#### TASK TO CARRY OUT
The answer should contain all of the records below, each one copied word for word.

#### RECORDS PROVIDED

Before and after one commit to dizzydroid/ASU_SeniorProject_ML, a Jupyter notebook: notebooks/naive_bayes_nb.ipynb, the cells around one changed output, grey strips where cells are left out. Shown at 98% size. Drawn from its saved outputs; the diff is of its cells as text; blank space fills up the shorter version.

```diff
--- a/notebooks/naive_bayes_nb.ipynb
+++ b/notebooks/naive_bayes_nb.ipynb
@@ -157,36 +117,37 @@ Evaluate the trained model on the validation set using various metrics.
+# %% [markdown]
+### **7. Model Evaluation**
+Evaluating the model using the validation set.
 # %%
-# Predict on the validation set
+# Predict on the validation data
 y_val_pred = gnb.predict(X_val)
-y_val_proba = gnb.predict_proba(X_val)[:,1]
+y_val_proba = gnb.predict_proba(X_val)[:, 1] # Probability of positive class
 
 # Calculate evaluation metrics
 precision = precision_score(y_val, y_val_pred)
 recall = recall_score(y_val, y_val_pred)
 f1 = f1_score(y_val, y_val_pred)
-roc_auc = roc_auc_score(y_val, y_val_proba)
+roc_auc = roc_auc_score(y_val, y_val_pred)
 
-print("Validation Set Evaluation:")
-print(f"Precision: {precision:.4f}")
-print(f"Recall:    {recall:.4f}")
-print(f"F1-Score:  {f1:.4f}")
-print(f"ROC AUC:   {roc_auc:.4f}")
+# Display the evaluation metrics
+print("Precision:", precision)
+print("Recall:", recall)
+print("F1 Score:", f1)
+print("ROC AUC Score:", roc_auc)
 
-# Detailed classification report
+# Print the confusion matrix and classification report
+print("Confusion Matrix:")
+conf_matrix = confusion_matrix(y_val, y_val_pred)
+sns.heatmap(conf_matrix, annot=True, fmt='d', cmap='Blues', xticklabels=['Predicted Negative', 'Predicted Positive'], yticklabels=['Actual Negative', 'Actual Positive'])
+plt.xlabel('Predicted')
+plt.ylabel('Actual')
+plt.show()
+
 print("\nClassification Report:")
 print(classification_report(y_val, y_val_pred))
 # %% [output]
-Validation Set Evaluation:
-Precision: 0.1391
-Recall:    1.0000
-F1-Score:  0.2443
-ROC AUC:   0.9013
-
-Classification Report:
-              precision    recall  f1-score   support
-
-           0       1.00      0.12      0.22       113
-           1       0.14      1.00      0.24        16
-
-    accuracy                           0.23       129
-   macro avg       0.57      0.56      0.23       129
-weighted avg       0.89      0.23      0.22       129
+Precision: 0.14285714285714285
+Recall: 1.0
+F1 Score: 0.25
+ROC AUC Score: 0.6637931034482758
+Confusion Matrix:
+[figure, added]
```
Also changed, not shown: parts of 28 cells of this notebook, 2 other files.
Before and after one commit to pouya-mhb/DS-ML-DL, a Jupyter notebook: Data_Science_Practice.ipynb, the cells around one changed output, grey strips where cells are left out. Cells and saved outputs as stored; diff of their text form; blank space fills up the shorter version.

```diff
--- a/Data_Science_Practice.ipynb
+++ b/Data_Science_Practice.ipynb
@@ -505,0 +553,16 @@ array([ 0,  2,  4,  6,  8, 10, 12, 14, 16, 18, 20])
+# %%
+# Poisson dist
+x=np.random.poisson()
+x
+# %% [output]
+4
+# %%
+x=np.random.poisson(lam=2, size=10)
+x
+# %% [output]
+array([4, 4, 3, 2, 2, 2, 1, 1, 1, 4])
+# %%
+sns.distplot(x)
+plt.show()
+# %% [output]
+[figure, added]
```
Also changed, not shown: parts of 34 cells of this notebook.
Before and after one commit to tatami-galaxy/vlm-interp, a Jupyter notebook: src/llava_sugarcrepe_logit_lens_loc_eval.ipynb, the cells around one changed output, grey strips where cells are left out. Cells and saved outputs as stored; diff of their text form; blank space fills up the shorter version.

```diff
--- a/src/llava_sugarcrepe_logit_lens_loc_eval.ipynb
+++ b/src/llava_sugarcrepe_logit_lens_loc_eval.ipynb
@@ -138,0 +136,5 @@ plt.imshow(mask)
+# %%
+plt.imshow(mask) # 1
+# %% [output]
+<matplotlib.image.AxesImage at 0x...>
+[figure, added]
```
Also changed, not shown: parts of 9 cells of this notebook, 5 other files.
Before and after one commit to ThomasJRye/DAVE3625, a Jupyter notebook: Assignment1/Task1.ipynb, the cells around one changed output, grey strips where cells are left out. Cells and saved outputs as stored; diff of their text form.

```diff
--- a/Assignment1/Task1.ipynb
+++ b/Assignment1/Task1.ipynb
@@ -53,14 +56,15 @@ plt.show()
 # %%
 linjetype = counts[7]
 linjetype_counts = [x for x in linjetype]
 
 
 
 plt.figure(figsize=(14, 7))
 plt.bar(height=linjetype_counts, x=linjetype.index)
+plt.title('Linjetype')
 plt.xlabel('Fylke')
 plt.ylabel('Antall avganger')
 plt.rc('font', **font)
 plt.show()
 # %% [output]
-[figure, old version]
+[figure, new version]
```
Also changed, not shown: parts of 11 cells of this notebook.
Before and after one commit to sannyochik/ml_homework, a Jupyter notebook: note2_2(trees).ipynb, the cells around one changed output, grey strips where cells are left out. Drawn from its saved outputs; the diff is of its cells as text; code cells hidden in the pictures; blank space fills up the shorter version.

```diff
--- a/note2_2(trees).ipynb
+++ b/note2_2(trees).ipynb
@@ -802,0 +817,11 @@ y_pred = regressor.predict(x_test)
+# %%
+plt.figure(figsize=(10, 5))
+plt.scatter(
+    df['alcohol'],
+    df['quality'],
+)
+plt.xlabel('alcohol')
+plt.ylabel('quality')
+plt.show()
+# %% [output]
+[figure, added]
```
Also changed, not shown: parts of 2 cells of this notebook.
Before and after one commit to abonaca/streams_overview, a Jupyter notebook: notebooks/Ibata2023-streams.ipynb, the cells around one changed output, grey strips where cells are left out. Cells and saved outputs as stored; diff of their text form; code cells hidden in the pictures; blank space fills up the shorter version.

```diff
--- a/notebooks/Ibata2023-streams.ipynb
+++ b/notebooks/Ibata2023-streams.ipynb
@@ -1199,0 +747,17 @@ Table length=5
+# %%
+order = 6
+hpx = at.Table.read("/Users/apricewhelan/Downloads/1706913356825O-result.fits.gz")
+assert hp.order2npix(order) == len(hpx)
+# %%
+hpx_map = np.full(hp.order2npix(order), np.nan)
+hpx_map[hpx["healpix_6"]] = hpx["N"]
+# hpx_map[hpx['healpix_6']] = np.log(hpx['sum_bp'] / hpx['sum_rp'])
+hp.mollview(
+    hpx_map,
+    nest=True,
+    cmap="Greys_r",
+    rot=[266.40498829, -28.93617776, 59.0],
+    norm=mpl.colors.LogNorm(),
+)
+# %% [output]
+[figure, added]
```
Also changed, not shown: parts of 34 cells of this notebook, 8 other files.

#### RESULT BELOW
Before and after one commit to dizzydroid/ASU_SeniorProject_ML, a Jupyter notebook: notebooks/naive_bayes_nb.ipynb, the cells around one changed output, grey strips where cells are left out. Shown at 98% size. Drawn from its saved outputs; the diff is of its cells as text; blank space fills up the shorter version.

```diff
--- a/notebooks/naive_bayes_nb.ipynb
+++ b/notebooks/naive_bayes_nb.ipynb
@@ -157,36 +117,37 @@ Evaluate the trained model on the validation set using various metrics.
+# %% [markdown]
+### **7. Model Evaluation**
+Evaluating the model using the validation set.
 # %%
-# Predict on the validation set
+# Predict on the validation data
 y_val_pred = gnb.predict(X_val)
-y_val_proba = gnb.predict_proba(X_val)[:,1]
+y_val_proba = gnb.predict_proba(X_val)[:, 1] # Probability of positive class
 
 # Calculate evaluation metrics
 precision = precision_score(y_val, y_val_pred)
 recall = recall_score(y_val, y_val_pred)
 f1 = f1_score(y_val, y_val_pred)
-roc_auc = roc_auc_score(y_val, y_val_proba)
+roc_auc = roc_auc_score(y_val, y_val_pred)
 
-print("Validation Set Evaluation:")
-print(f"Precision: {precision:.4f}")
-print(f"Recall:    {recall:.4f}")
-print(f"F1-Score:  {f1:.4f}")
-print(f"ROC AUC:   {roc_auc:.4f}")
+# Display the evaluation metrics
+print("Precision:", precision)
+print("Recall:", recall)
+print("F1 Score:", f1)
+print("ROC AUC Score:", roc_auc)
 
-# Detailed classification report
+# Print the confusion matrix and classification report
+print("Confusion Matrix:")
+conf_matrix = confusion_matrix(y_val, y_val_pred)
+sns.heatmap(conf_matrix, annot=True, fmt='d', cmap='Blues', xticklabels=['Predicted Negative', 'Predicted Positive'], yticklabels=['Actual Negative', 'Actual Positive'])
+plt.xlabel('Predicted')
+plt.ylabel('Actual')
+plt.show()
+
 print("\nClassification Report:")
 print(classification_report(y_val, y_val_pred))
 # %% [output]
-Validation Set Evaluation:
-Precision: 0.1391
-Recall:    1.0000
-F1-Score:  0.2443
-ROC AUC:   0.9013
-
-Classification Report:
-              precision    recall  f1-score   support
-
-           0       1.00      0.12      0.22       113
-           1       0.14      1.00      0.24        16
-
-    accuracy                           0.23       129
-   macro avg       0.57      0.56      0.23       129
-weighted avg       0.89      0.23      0.22       129
+Precision: 0.14285714285714285
+Recall: 1.0
+F1 Score: 0.25
+ROC AUC Score: 0.6637931034482758
+Confusion Matrix:
+[figure, added]
```
Also changed, not shown: parts of 28 cells of this notebook, 2 other files.
Before and after one commit to pouya-mhb/DS-ML-DL, a Jupyter notebook: Data_Science_Practice.ipynb, the cells around one changed output, grey strips where cells are left out. Cells and saved outputs as stored; diff of their text form; blank space fills up the shorter version.

```diff
--- a/Data_Science_Practice.ipynb
+++ b/Data_Science_Practice.ipynb
@@ -505,0 +553,16 @@ array([ 0,  2,  4,  6,  8, 10, 12, 14, 16, 18, 20])
+# %%
+# Poisson dist
+x=np.random.poisson()
+x
+# %% [output]
+4
+# %%
+x=np.random.poisson(lam=2, size=10)
+x
+# %% [output]
+array([4, 4, 3, 2, 2, 2, 1, 1, 1, 4])
+# %%
+sns.distplot(x)
+plt.show()
+# %% [output]
+[figure, added]
```
Also changed, not shown: parts of 34 cells of this notebook.
Before and after one commit to tatami-galaxy/vlm-interp, a Jupyter notebook: src/llava_sugarcrepe_logit_lens_loc_eval.ipynb, the cells around one changed output, grey strips where cells are left out. Cells and saved outputs as stored; diff of their text form; blank space fills up the shorter version.

```diff
--- a/src/llava_sugarcrepe_logit_lens_loc_eval.ipynb
+++ b/src/llava_sugarcrepe_logit_lens_loc_eval.ipynb
@@ -138,0 +136,5 @@ plt.imshow(mask)
+# %%
+plt.imshow(mask) # 1
+# %% [output]
+<matplotlib.image.AxesImage at 0x...>
+[figure, added]
```
Also changed, not shown: parts of 9 cells of this notebook, 5 other files.
Before and after one commit to ThomasJRye/DAVE3625, a Jupyter notebook: Assignment1/Task1.ipynb, the cells around one changed output, grey strips where cells are left out. Cells and saved outputs as stored; diff of their text form.

```diff
--- a/Assignment1/Task1.ipynb
+++ b/Assignment1/Task1.ipynb
@@ -53,14 +56,15 @@ plt.show()
 # %%
 linjetype = counts[7]
 linjetype_counts = [x for x in linjetype]
 
 
 
 plt.figure(figsize=(14, 7))
 plt.bar(height=linjetype_counts, x=linjetype.index)
+plt.title('Linjetype')
 plt.xlabel('Fylke')
 plt.ylabel('Antall avganger')
 plt.rc('font', **font)
 plt.show()
 # %% [output]
-[figure, old version]
+[figure, new version]
```
Also changed, not shown: parts of 11 cells of this notebook.
Before and after one commit to sannyochik/ml_homework, a Jupyter notebook: note2_2(trees).ipynb, the cells around one changed output, grey strips where cells are left out. Drawn from its saved outputs; the diff is of its cells as text; code cells hidden in the pictures; blank space fills up the shorter version.

```diff
--- a/note2_2(trees).ipynb
+++ b/note2_2(trees).ipynb
@@ -802,0 +817,11 @@ y_pred = regressor.predict(x_test)
+# %%
+plt.figure(figsize=(10, 5))
+plt.scatter(
+    df['alcohol'],
+    df['quality'],
+)
+plt.xlabel('alcohol')
+plt.ylabel('quality')
+plt.show()
+# %% [output]
+[figure, added]
```
Also changed, not shown: parts of 2 cells of this notebook.
Before and after one commit to abonaca/streams_overview, a Jupyter notebook: notebooks/Ibata2023-streams.ipynb, the cells around one changed output, grey strips where cells are left out. Cells and saved outputs as stored; diff of their text form; code cells hidden in the pictures; blank space fills up the shorter version.

```diff
--- a/notebooks/Ibata2023-streams.ipynb
+++ b/notebooks/Ibata2023-streams.ipynb
@@ -1199,0 +747,17 @@ Table length=5
+# %%
+order = 6
+hpx = at.Table.read("/Users/apricewhelan/Downloads/1706913356825O-result.fits.gz")
+assert hp.order2npix(order) == len(hpx)
+# %%
+hpx_map = np.full(hp.order2npix(order), np.nan)
+hpx_map[hpx["healpix_6"]] = hpx["N"]
+# hpx_map[hpx['healpix_6']] = np.log(hpx['sum_bp'] / hpx['sum_rp'])
+hp.mollview(
+    hpx_map,
+    nest=True,
+    cmap="Greys_r",
+    rot=[266.40498829, -28.93617776, 59.0],
+    norm=mpl.colors.LogNorm(),
+)
+# %% [output]
+[figure, added]
```
Also changed, not shown: parts of 34 cells of this notebook, 8 other files.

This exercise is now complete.